- ideal frame and build for an NFL-caliber receiver.
- phenomenal athlete with great acceleration off the snap.
- super soft, confident hands that can bring in the odd inaccurate ball thrown his way.
- solid down-field vision makes him a legit yards after catch threat.
- has the ability to separate when dealing with press coverage.
- good lateral twitch enables him to take advantage of space in the secondary.
- showed qualities of being a deep ball threat.
- experience at quarterback makes him an obvious option on wildcat plays.
- proven leader during his time at Ohio State.
- has the drive and work ethic necessary to succeed at next level.
- clear lack of experience at the position having just played it for a season.
- receiving yards/touchdown numbers weren’t eye-popping by any means.
- needs to expand route tree.
- wasn’t used much in Ohio State’s intermediate passing game.
- could use a little more deceptiveness in his route running.

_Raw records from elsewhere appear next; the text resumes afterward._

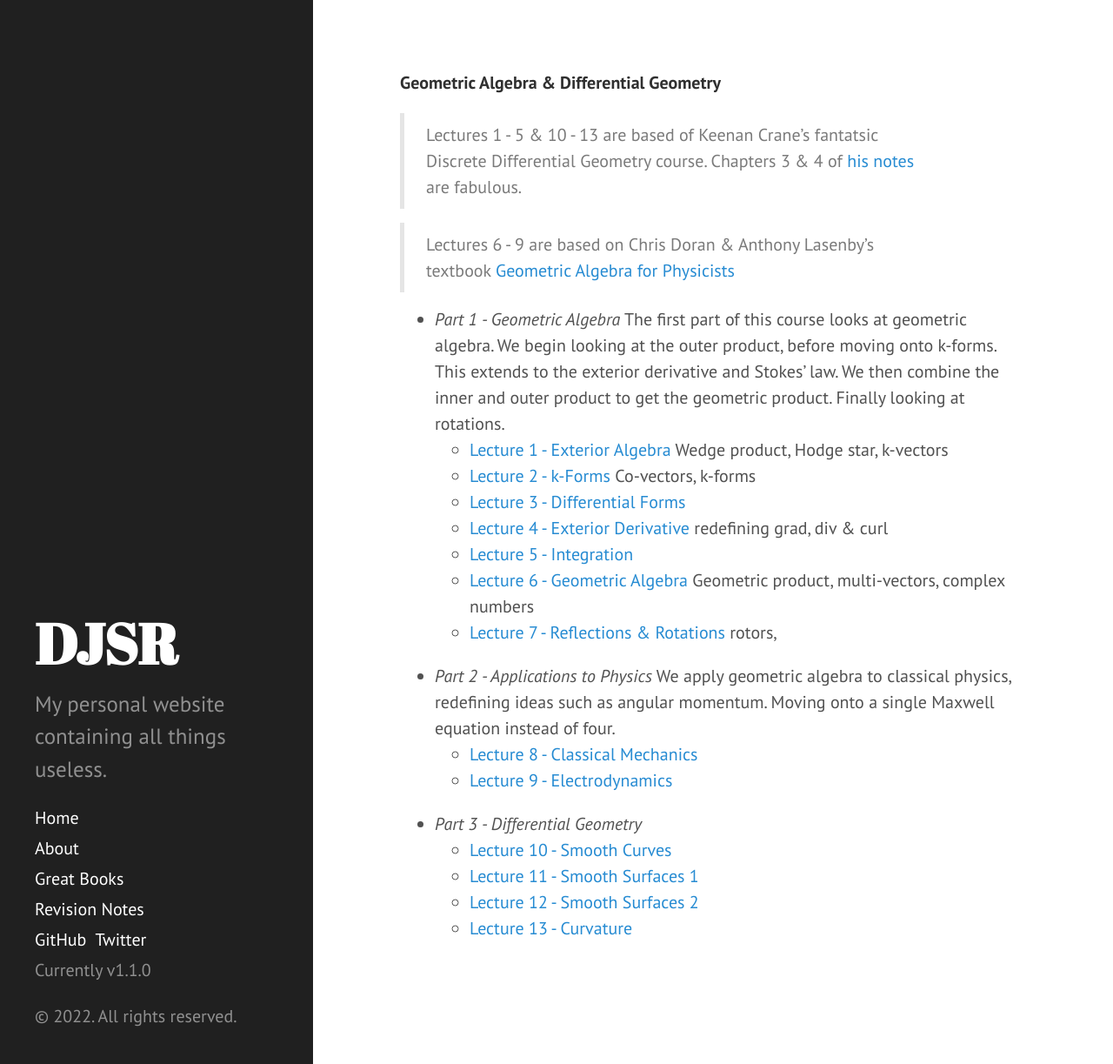
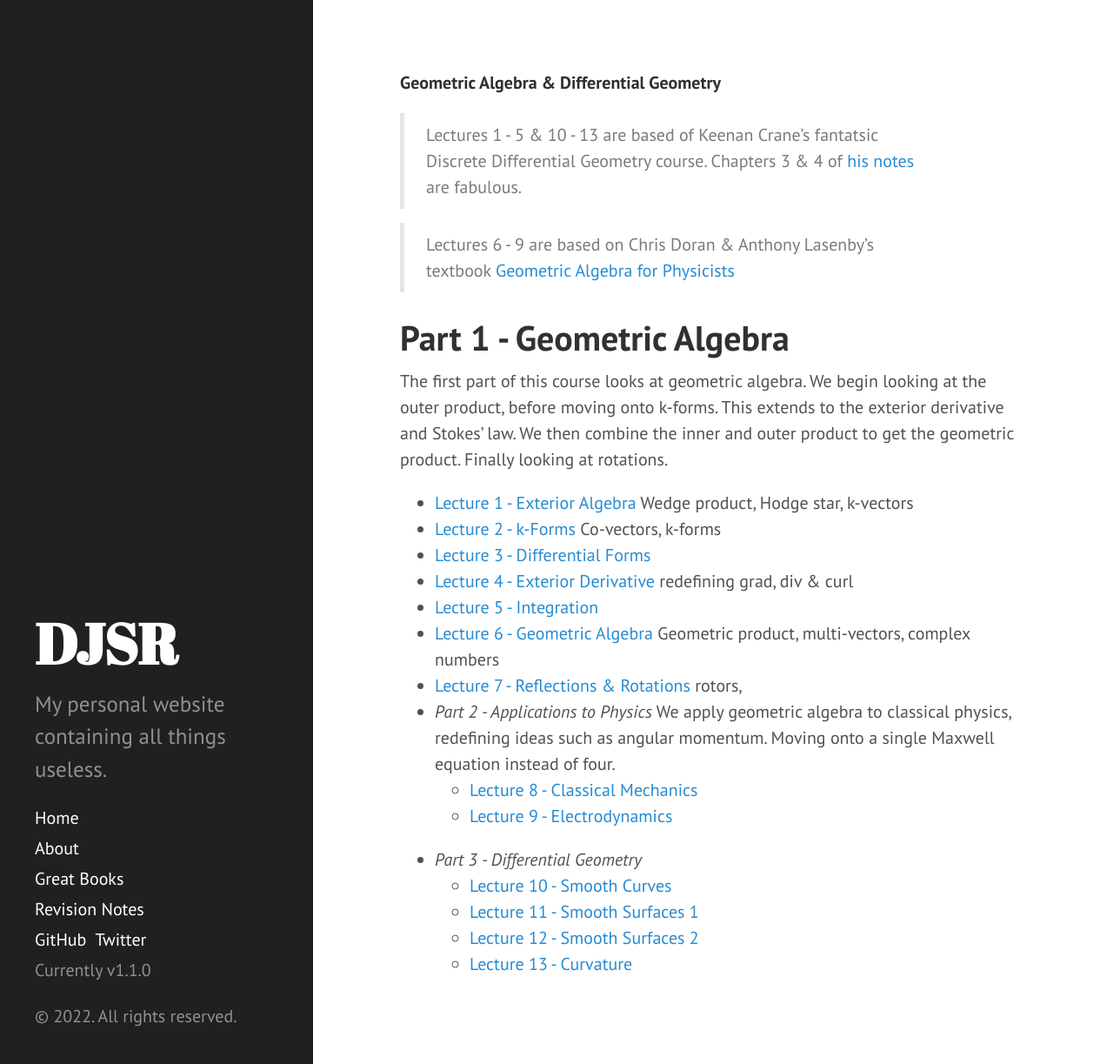
Before and after one commit to dansomrob/dansomrob.github.io, a Jekyll site: the page built from assets/Geometric_Algebra/index.md, in a window 1280 px wide and 1223 px high. Shown: the whole window at 87% size. Built offline with Jekyll 4.4.1, drawn with Linux system fonts in a browser that asks for light colours.

```diff
--- a/assets/Geometric_Algebra/index.md
+++ b/assets/Geometric_Algebra/index.md
@@ -8,7 +8,8 @@ title: Geometric Algebra
 
 > Lectures 6 - 9 are based on Chris Doran & Anthony Lasenby's textbook [Geometric Algebra for Physicists]( {{site.url}}/assets/Geometric_Algebra/GAforPhysics.pdf)
 
-- *Part 1 - Geometric Algebra*
+<h1>Part 1 - Geometric Algebra</h1>
+
 The first part of this course looks at geometric algebra. We begin looking at the outer product, before moving onto k-forms. This extends to the exterior derivative and Stokes' law. We then combine the inner and outer product to get the geometric product. Finally looking at rotations.
   - [Lecture 1 - Exterior Algebra]({{ site.url }}/assets/Geometric_Algebra/Lectures/L1.pdf)
   Wedge product, Hodge star, k-vectors
```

- might need time to adjust to pro-style concepts.
- tends to carry the ball too exposed at times after the catch.
NFL Comparison: Terrance Williams
Teams with Need at Position: Buffalo Bills, Cincinnati Bengals, Cleveland Browns, Los Angeles Rams
Projection: early to middle second round
Braxton Miller’s virtually seamless transition to receiver speaks to his incredible ability to pick up a steep learning curve. His leadership as part of an Ohio State senior class that won more games than any other (and that’s saying something at a program like OSU) is a huge plus in the eyes of many NFL scouts. There certainly are obvious concerns about his experience as a pass catcher. But his tantalizing potential and tireless work ethic has him high on the radar of many teams. He looks to be a surefire day two selection.